PROVIDED RECORDS Start Marker
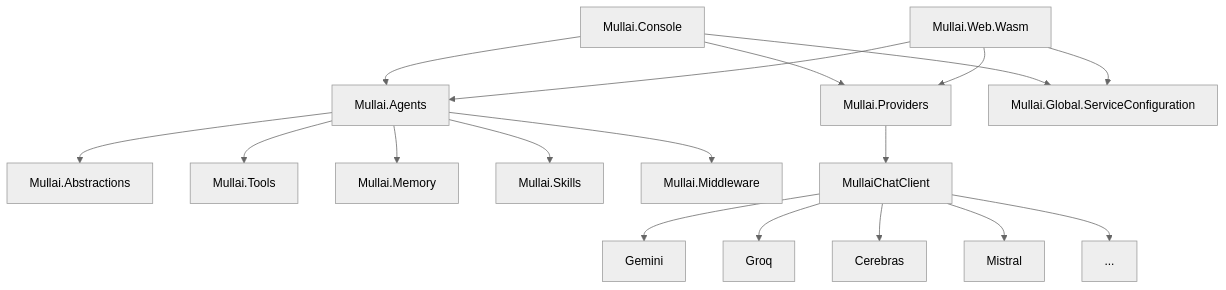
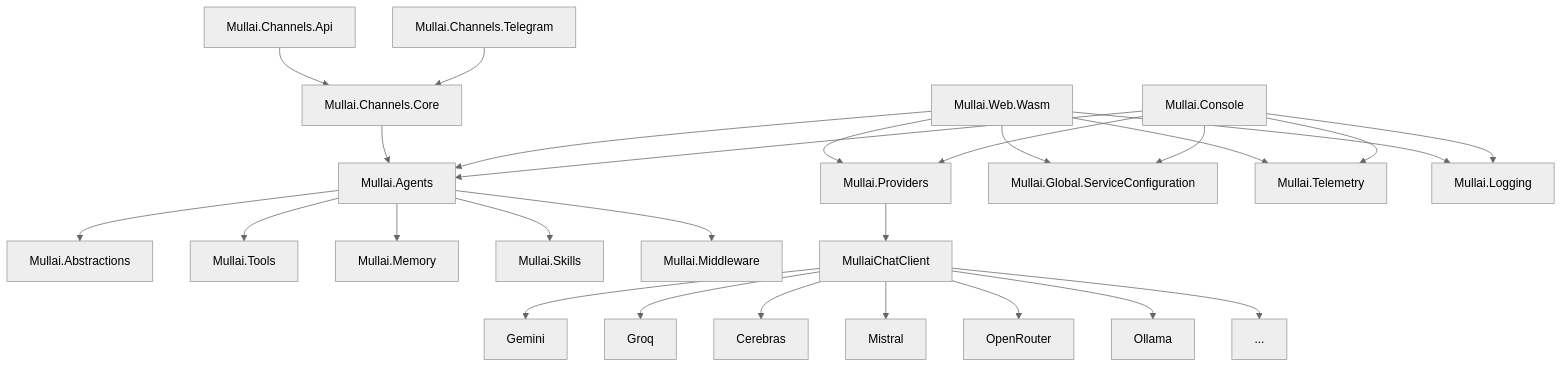
One commit to agentmatters/mullai-bot changed the diagram in README.md. Above: the diagram before and after it, drawn with Mermaid (neutral theme). The commit also changed other lines of this file and 2 other files, not shown here.

Commit message:
docs(readme): [by Mullai] Corrected 'framework' to 'advanced AI assistant' and updated descriptions to reflect Mullai's role as an AI assistant.

````diff
--- a/README.md
+++ b/README.md
@@ -41,23 +44,33 @@
 ```mermaid
 graph TD;
     Agents[Mullai.Agents] --> Abstractions[Mullai.Abstractions];
     Agents --> Tools[Mullai.Tools];
     Agents --> Memory[Mullai.Memory];
     Agents --> Skills[Mullai.Skills];
     Agents --> Middleware[Mullai.Middleware];
     
     Host[Mullai.Console] --> Agents;
     Host --> Providers[Mullai.Providers];
     Host --> Config[Mullai.Global.ServiceConfiguration];
-    
+    Host --> Telemetry[Mullai.Telemetry];
+    Host --> Logging[Mullai.Logging];
+
     Web[Mullai.Web.Wasm] --> Agents;
     Web --> Providers;
     Web --> Config;
+    Web --> Telemetry;
+    Web --> Logging;
 
     Providers --> MullaiChatClient[MullaiChatClient];
     MullaiChatClient --> Gemini[Gemini];
     MullaiChatClient --> Groq[Groq];
     MullaiChatClient --> Cerebras[Cerebras];
     MullaiChatClient --> Mistral[Mistral];
+    MullaiChatClient --> OpenRouter[OpenRouter];
+    MullaiChatClient --> Ollama[Ollama];
     MullaiChatClient --> More[...];
+
+    ChannelsCore[Mullai.Channels.Core] --> Agents;
+    ChannelsTelegram[Mullai.Channels.Telegram] --> ChannelsCore;
+    ChannelsApi[Mullai.Channels.Api] --> ChannelsCore;
 ```
````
PROVIDED RECORDS End Marker
AIM OF THE EXERCISE —
Among the records above, extract exactly the lines from the line with "Web --> Logging;" to the line with "ChannelsCore[Mullai.Channels.Core] --> Agents;", both lines included, and leave out the rest.

COMPLETED TASK —
+    Web --> Logging;
 
     Providers --> MullaiChatClient[MullaiChatClient];
     MullaiChatClient --> Gemini[Gemini];
     MullaiChatClient --> Groq[Groq];
     MullaiChatClient --> Cerebras[Cerebras];
     MullaiChatClient --> Mistral[Mistral];
+    MullaiChatClient --> OpenRouter[OpenRouter];
+    MullaiChatClient --> Ollama[Ollama];
     MullaiChatClient --> More[...];
+
+    ChannelsCore[Mullai.Channels.Core] --> Agents;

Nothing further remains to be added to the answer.